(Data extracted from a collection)
◆ ◆ ◆ ◆ ◆ ◆ ◆

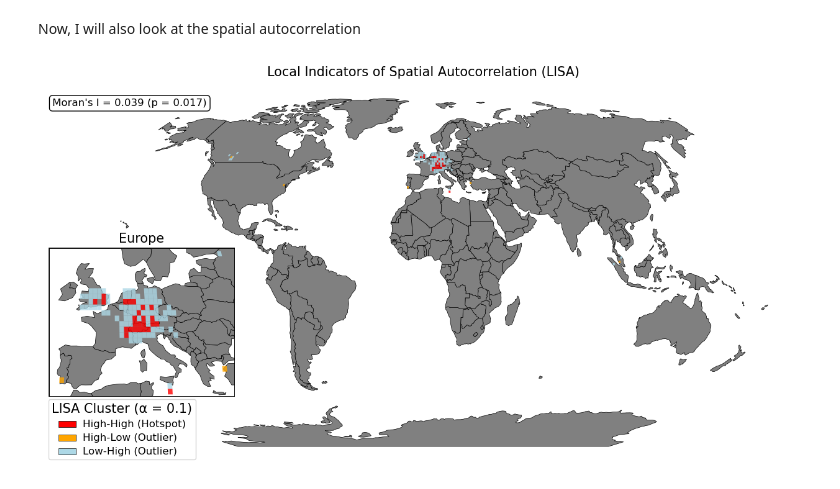
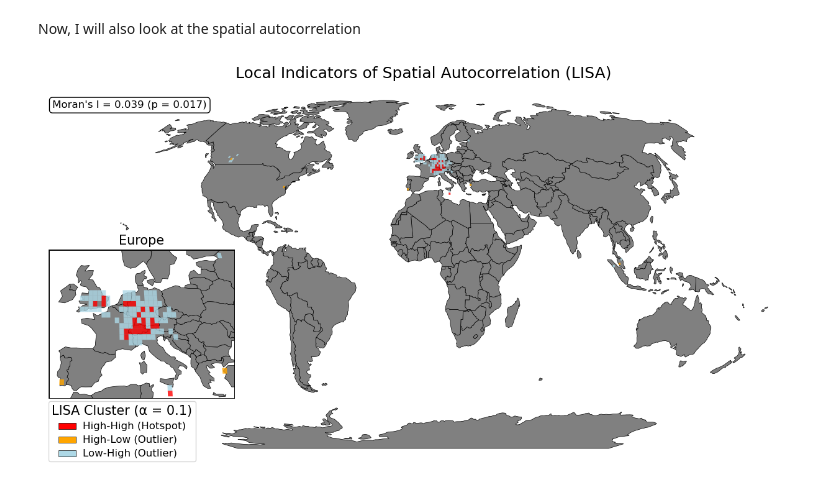
Before and after one commit to yannicknicolaswirz/Master_Thesis, a Jupyter notebook: Code/Part1_Spatial.ipynb, the cells around one changed output. Saved outputs shown, nothing was run; the diff lists cells and outputs as text; code cells hidden in the pictures.

```diff
--- a/Code/Part1_Spatial.ipynb
+++ b/Code/Part1_Spatial.ipynb
@@ -722,7 +722,7 @@ legend.get_title().set_fontsize(15)
 for text in legend.get_texts():
     text.set_fontsize(12)
 
-ax.set_title(f"Local Indicators of Spatial Autocorrelation (LISA)", fontsize=15)
+ax.set_title(f"Local Indicators of Spatial Autocorrelation (LISA)", fontsize=18)
 
 # write Moran's I on map
 ax.text(
@@ -738,31 +738,31 @@ ax.set_axis_off()
 
 # Inset for Europe
 ax_inset = fig.add_axes([0.129, 0.245, 0.2, 0.3])  # [left, bottom, width, height] in figure fraction
 
 world.to_crs("+proj=robin").plot(
     ax=ax_inset, color="grey", edgecolor="black", linewidth=0.5, zorder=1
 )
 
 for cat, color in lisa_colors.items():
     if cat == "ns":
         continue
     subset = gdf_sig[gdf_sig["lisa_cat"] == cat]
     if len(subset) > 0:
         subset.plot(ax=ax_inset, color=color, zorder=2, alpha=0.8)
 
 # extent of Europe
 ax_inset.set_xlim(-1000000, 2500000)
 ax_inset.set_ylim(3700000, 6500000)
 ax_inset.set_axis_off()
 ax_inset.set_title("Europe", fontsize=15)
 
 ax_inset.set_axis_off()
 
 # border of inset
 rect = Rectangle((0, 0), 1, 1, transform=ax_inset.transAxes,
                  fill=False, edgecolor="black", linewidth=2, zorder=10)
 ax_inset.add_patch(rect)
 
 plt.savefig(f"../Products/LISA.png", dpi=300, bbox_inches="tight")
 # %% [output]
-[figure, old version]
+[figure, new version]
```
Also changed, not shown: 2 other files.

◆ ◆ ◆ ◆ ◆ ◆ ◆

Work to be completed:
Output the lines above verbatim, images excluded.

Response:
Before and after one commit to yannicknicolaswirz/Master_Thesis, a Jupyter notebook: Code/Part1_Spatial.ipynb, the cells around one changed output. Saved outputs shown, nothing was run; the diff lists cells and outputs as text; code cells hidden in the pictures.

```diff
--- a/Code/Part1_Spatial.ipynb
+++ b/Code/Part1_Spatial.ipynb
@@ -722,7 +722,7 @@ legend.get_title().set_fontsize(15)
 for text in legend.get_texts():
     text.set_fontsize(12)
 
-ax.set_title(f"Local Indicators of Spatial Autocorrelation (LISA)", fontsize=15)
+ax.set_title(f"Local Indicators of Spatial Autocorrelation (LISA)", fontsize=18)
 
 # write Moran's I on map
 ax.text(
@@ -738,31 +738,31 @@ ax.set_axis_off()
 
 # Inset for Europe
 ax_inset = fig.add_axes([0.129, 0.245, 0.2, 0.3])  # [left, bottom, width, height] in figure fraction
 
 world.to_crs("+proj=robin").plot(
     ax=ax_inset, color="grey", edgecolor="black", linewidth=0.5, zorder=1
 )
 
 for cat, color in lisa_colors.items():
     if cat == "ns":
         continue
     subset = gdf_sig[gdf_sig["lisa_cat"] == cat]
     if len(subset) > 0:
         subset.plot(ax=ax_inset, color=color, zorder=2, alpha=0.8)
 
 # extent of Europe
 ax_inset.set_xlim(-1000000, 2500000)
 ax_inset.set_ylim(3700000, 6500000)
 ax_inset.set_axis_off()
 ax_inset.set_title("Europe", fontsize=15)
 
 ax_inset.set_axis_off()
 
 # border of inset
 rect = Rectangle((0, 0), 1, 1, transform=ax_inset.transAxes,
                  fill=False, edgecolor="black", linewidth=2, zorder=10)
 ax_inset.add_patch(rect)
 
 plt.savefig(f"../Products/LISA.png", dpi=300, bbox_inches="tight")
 # %% [output]
-[figure, old version]
+[figure, new version]
```
Also changed, not shown: 2 other files.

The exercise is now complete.